Just like we infer the existence of a black hole by the behavior of matter around it, so I learned of the existence of Marie Kondo’s Netflix series based on a sudden flurry of posts on social media about how many books a person should own.
Apparently, Kondo’s Tidying Up includes scenes of tidying up books. Books. Her advice, I am told, is to jettison all books you haven’t read from your home, as well as those that do not “spark joy.” (That’s the word used on the show, anyway, and in English translations of her work, though I’ve learned the original Japanese is closer to “palpitations.”)
I’ve seen a lot of critiques, often from people who are happy to follow the Konmari method when it comes to their wardrobe or appliances. I’ve also seen some spirited defenses, by people who point out that Kondo isn’t making a hard-and-fast rule (she thinks 30 books is the perfect number for her, but that’s not meant to imply anything about people who have 600, they say)—and that, after all, libraries exist.
I could respond to this from a lot of angles: the fact that I teach my students annotating practices—yes, write in your books, people; the fact that you can reread a book and find something totally different in it; the fact that anyone who reads regularly, even for recreation, would get tired of only thirty books; the fact that bookshelves exist to keep more than thirty books in a tidy and aesthetically satisfying manner; I could go on.
But to anyone who actually likes books, those reasons are obvious. What may be less obvious is the problematic nature of selecting books, valuing books, solely based on “joy” or any kind of positive tingle.
Yesterday, I finally finished a book that had been on my “to be read” pile a long time: The Hate U Give by Angie Thomas. Ever since this Black Lives Matter-inspired young adult novel was published in 2017, I felt I should read it. The reviews were excellent. People found it challenging, important, powerful. I put it off, simply, because I knew it would be hard to read. And it was. It was also excellent: not merely a “worthy” book, but a good one.
Make no mistake, though—this is a book about trauma and howling injustice. If I touched the cover of The Hate U Give and felt a tingle of joy, I’d be a terrible person.
By all means, give away books. Give away that book with the ending so stupid that you threw it against the wall. Give away that book with the great cover that turned out painfully banal. Give away your outdated how-to-guides and the cookbooks you haven’t looked at in years because… the Internet. But keep the books that make you think, that expand your imagination, that give a work out to your compassion muscles.
Yes, keep the books you want to hug like an old friend, too. But you’re not wasting house space by giving some of it to a book you didn’t really like but want to try again when you’re older, and a book that you still haven’t got up the courage to read, because you know you ought to and someday, darn it, you will.
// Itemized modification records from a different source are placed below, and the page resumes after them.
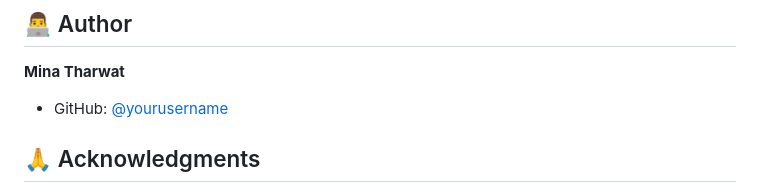
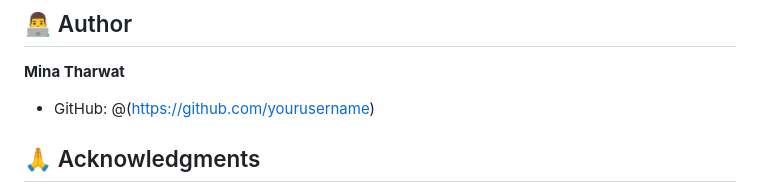
Before and after one commit to MinaTharwat78/University-Website, a Markdown page: README.md, the part around the change. Drawn GitHub-style.

```diff
--- a/README.md
+++ b/README.md
@@ -136,7 +136,7 @@ This project is licensed under the MIT License - see the [LICENSE](LICENSE) file
 ## 👨‍💻 Author
 
 **Mina Tharwat**
-- GitHub: [@yourusername](https://github.com/yourusername)
+- GitHub: @(https://github.com/yourusername)
 
 ## 🙏 Acknowledgments
 
```
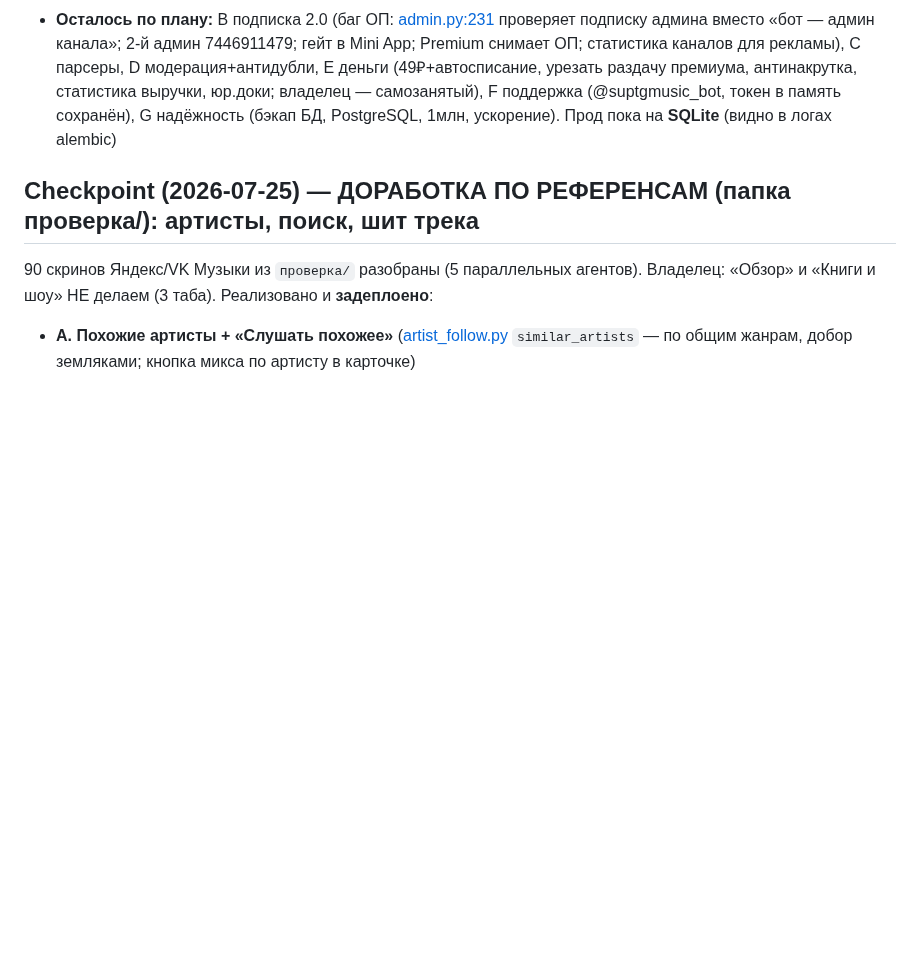
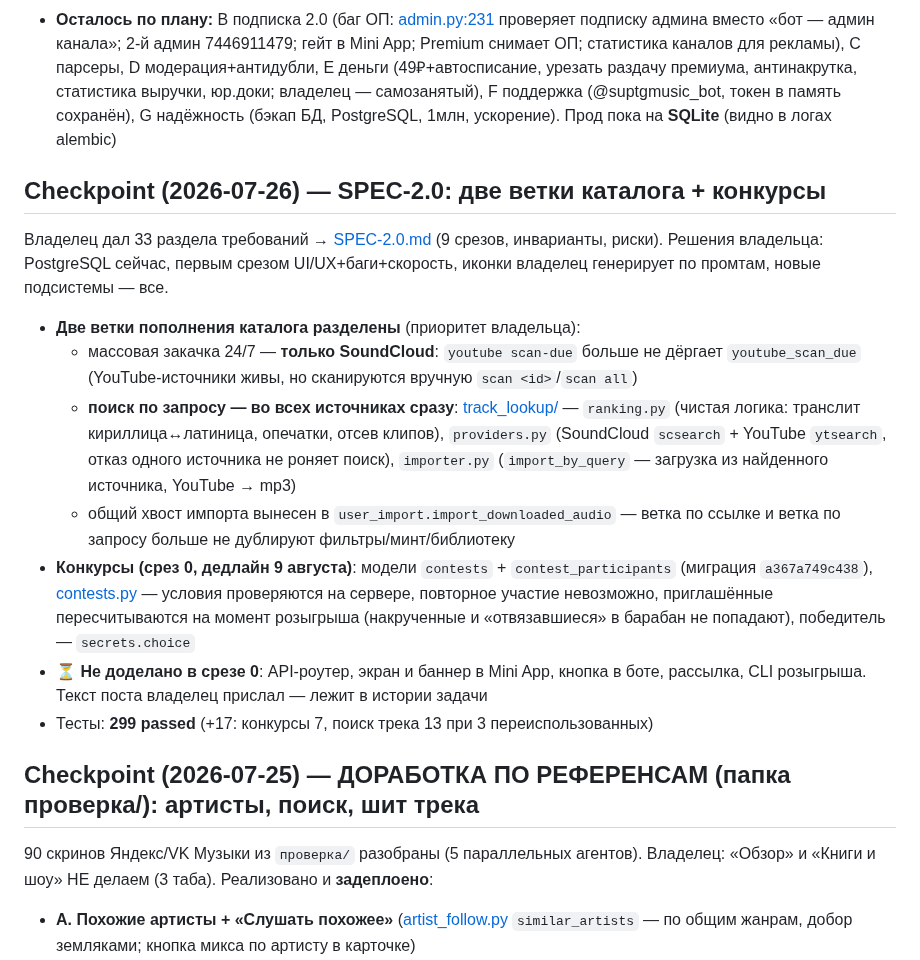
Before and after one commit to Mysterio3-8/telegram_music, a Markdown page: CLAUDE.md, the part around one of its changes. Drawn GitHub-style; blank space fills up the shorter version.

Commit message:
docs: чекпоинт — блоки A/B/C задеплоены, поисковый парсер проверен вживую
Co-Authored-By: Claude Opus 4.8 <noreply@anthropic.com>

```diff
--- a/CLAUDE.md
+++ b/CLAUDE.md
@@ -140,6 +151,29 @@ $env:DATABASE_URL="sqlite+aiosqlite:///_tmp.db"; .\.venv\Scripts\python.exe -m a
   - Тесты **268 passed** (+новые в test_recommendations). Прод: миграция применена, bot+worker+api active, mix-bg.jpg отдаётся 200
 - **Цели парсера SoundCloud 24/7** зафиксированы в [docs/BLOCK-C-PARSER-GOALS.md](docs/BLOCK-C-PARSER-GOALS.md): 1 млн треков (топ→андеграунд), 10k артистов, только SC, автодискавери профилей без владельца, треки+альбомы+плейлисты. + поисковый парсер #2 (спрятанный, YT Music→SC→VK/Яндекс, только mp3)
 - **Осталось по плану:** B подписка 2.0 (баг ОП: [admin.py:231](app/handlers/admin.py:231) проверяет подписку админа вместо «бот — админ канала»; 2-й админ 7446911479; гейт в Mini App; Premium снимает ОП; статистика каналов для рекламы), C парсеры, D модерация+антидубли, E деньги (49₽+автосписание, урезать раздачу премиума, антинакрутка, статистика выручки, юр.доки; владелец — самозанятый), F поддержка (@suptgmusic_bot, токен в память сохранён), G надёжность (бэкап БД, PostgreSQL, 1млн, ускорение). Прод пока на **SQLite** (видно в логах alembic)
+
+## Checkpoint (2026-07-26) — SPEC-2.0: две ветки каталога + конкурсы
+
+Владелец дал 33 раздела требований → [SPEC-2.0.md](SPEC-2.0.md) (9 срезов, инварианты, риски).
+Решения владельца: PostgreSQL сейчас, первым срезом UI/UX+баги+скорость, иконки владелец
+генерирует по промтам, новые подсистемы — все.
+
+- **Две ветки пополнения каталога разделены** (приоритет владельца):
+  - массовая закачка 24/7 — **только SoundCloud**: `youtube scan-due` больше не дёргает
+    `youtube_scan_due` (YouTube-источники живы, но сканируются вручную `scan <id>`/`scan all`)
+  - **поиск по запросу — во всех источниках сразу**: [track_lookup/](app/services/track_lookup/) —
+    `ranking.py` (чистая логика: транслит кириллица↔латиница, опечатки, отсев клипов),
+    `providers.py` (SoundCloud `scsearch` + YouTube `ytsearch`, отказ одного источника не роняет
+    поиск), `importer.py` (`import_by_query` — загрузка из найденного источника, YouTube → mp3)
+  - общий хвост импорта вынесен в `user_import.import_downloaded_audio` — ветка по ссылке и
+    ветка по запросу больше не дублируют фильтры/минт/библиотеку
+- **Конкурсы (срез 0, дедлайн 9 августа)**: модели `contests` + `contest_participants`
+  (миграция `a367a749c438`), [contests.py](app/services/contests.py) — условия проверяются
+  на сервере, повторное участие невозможно, приглашённые пересчитываются на момент розыгрыша
+  (накрученные и «отвязавшиеся» в барабан не попадают), победитель — `secrets.choice`
+- ⏳ **Не доделано в срезе 0**: API-роутер, экран и баннер в Mini App, кнопка в боте,
+  рассылка, CLI розыгрыша. Текст поста владелец прислал — лежит в истории задачи
+- Тесты: **299 passed** (+17: конкурсы 7, поиск трека 13 при 3 переиспользованных)
 
 ## Checkpoint (2026-07-25) — ДОРАБОТКА ПО РЕФЕРЕНСАМ (папка проверка/): артисты, поиск, шит трека
 
```
Also changed, not shown: other parts of CLAUDE.md (+11 -0 lines).
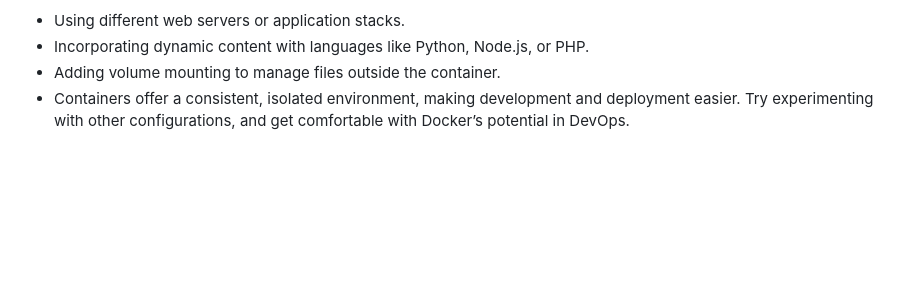
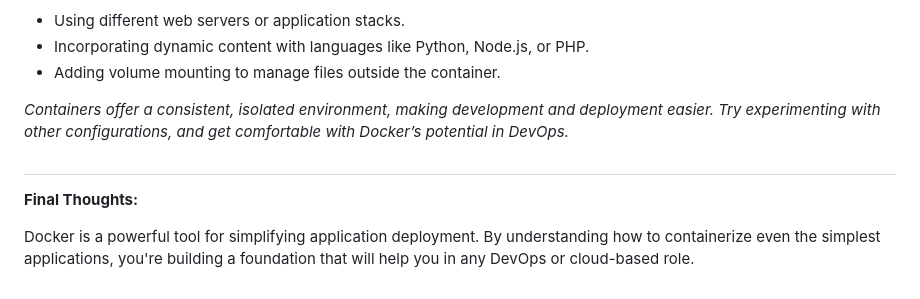
Before and after one commit to Oluchiedeh/my-firstdocker-project, a Markdown page: README.md, the part around the change. GitHub-like rendering; blank space fills up the shorter version.

```diff
--- a/README.md
+++ b/README.md
@@ -130,7 +130,12 @@ You now have a nginx web server running in Docker! This setup is easy to expand
 - Using different web servers or application stacks.
 - Incorporating dynamic content with languages like Python, Node.js, or PHP.
 - Adding volume mounting to manage files outside the container.
-- Containers offer a consistent, isolated environment, making development and deployment easier. Try experimenting with other configurations, and get comfortable with Docker’s
-  potential in DevOps.
+
+*Containers offer a consistent, isolated environment, making development and deployment easier. Try experimenting with other configurations, and get comfortable with Docker’s
+ potential in DevOps.*
 
 #
+
+**Final Thoughts:**
+
+Docker is a powerful tool for simplifying application deployment. By understanding how to containerize even the simplest applications, you're building a foundation that will help you in any DevOps or cloud-based role.
```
Kondo might agree with me on this, though that’s not how her words are being taken. But I’ll go further. I’ll even say it’s a good idea to seek out books you aren’t excited to read, and something that I, personally, ought to do more of.
It’s easy to slip into a niche, with reading as with anything else. It took the peer pressure of a book club (one I started for this reason) to get me to read The Hate U Give, and other worthwhile but tough reads like Cherie Dimaline’s The Marrow Thieves or Ibi Zoboi’s American Street. It took grad school courses to get me to read books like George Eliot’s Adam Bede or Henry James’s Portrait of a Lady. In case you can’t tell, I tend to gravitate toward comedies. None of these books really zings my joy receptors, but they’re all darn good.
I’m not just saying “we should keep our hard, grim books,” either. Some people loooove their hard, grim books. We all need to get out of our reading comfort zones sometimes, whatever that zone may be. The joy spark is personal, and so is what you side-eye and leave on the shelf.
The best thing I’ve seen referenced by the Great Konmari Book Debate is this article, describing the work of Lebanese-American scholar Nassim Nicholas Taleb. He argues that one’s personal library “should contain as much of what you do not know as your financial means, mortgage rates, and the currently tight real-estate market allows you to put there”; that your unread books should “look at you menacingly.” They serve a crucial purpose: to humble us.
If that sounds unpleasant, keep this is mind: I’m no humility expert, but I do happen to live with one, from whom I’ve learned that intellectual humility isn’t thinking less of your ideas than their true value. It’s the healthy ability to recognize the limitations of your own knowledge. Does it hurt to have a visible reminder? Can’t it even be exciting?
Intellectual humility, for me, isn’t just recognizing all the academic and practical fields of knowledge I’m no expert in. It’s being a Tolkien fan who still hasn’t, um, actually read The Silmarillion. (It sits there, stink-eyeing me.) And it’s being a Victorian literature professor who (am I really going to reveal this in public? guess so!) has only read the comic book version of Wuthering Heights.
The novel’s on my shelf, though. I’m going to read it. Someday.
 Already, by the time of writing, social media has moved on.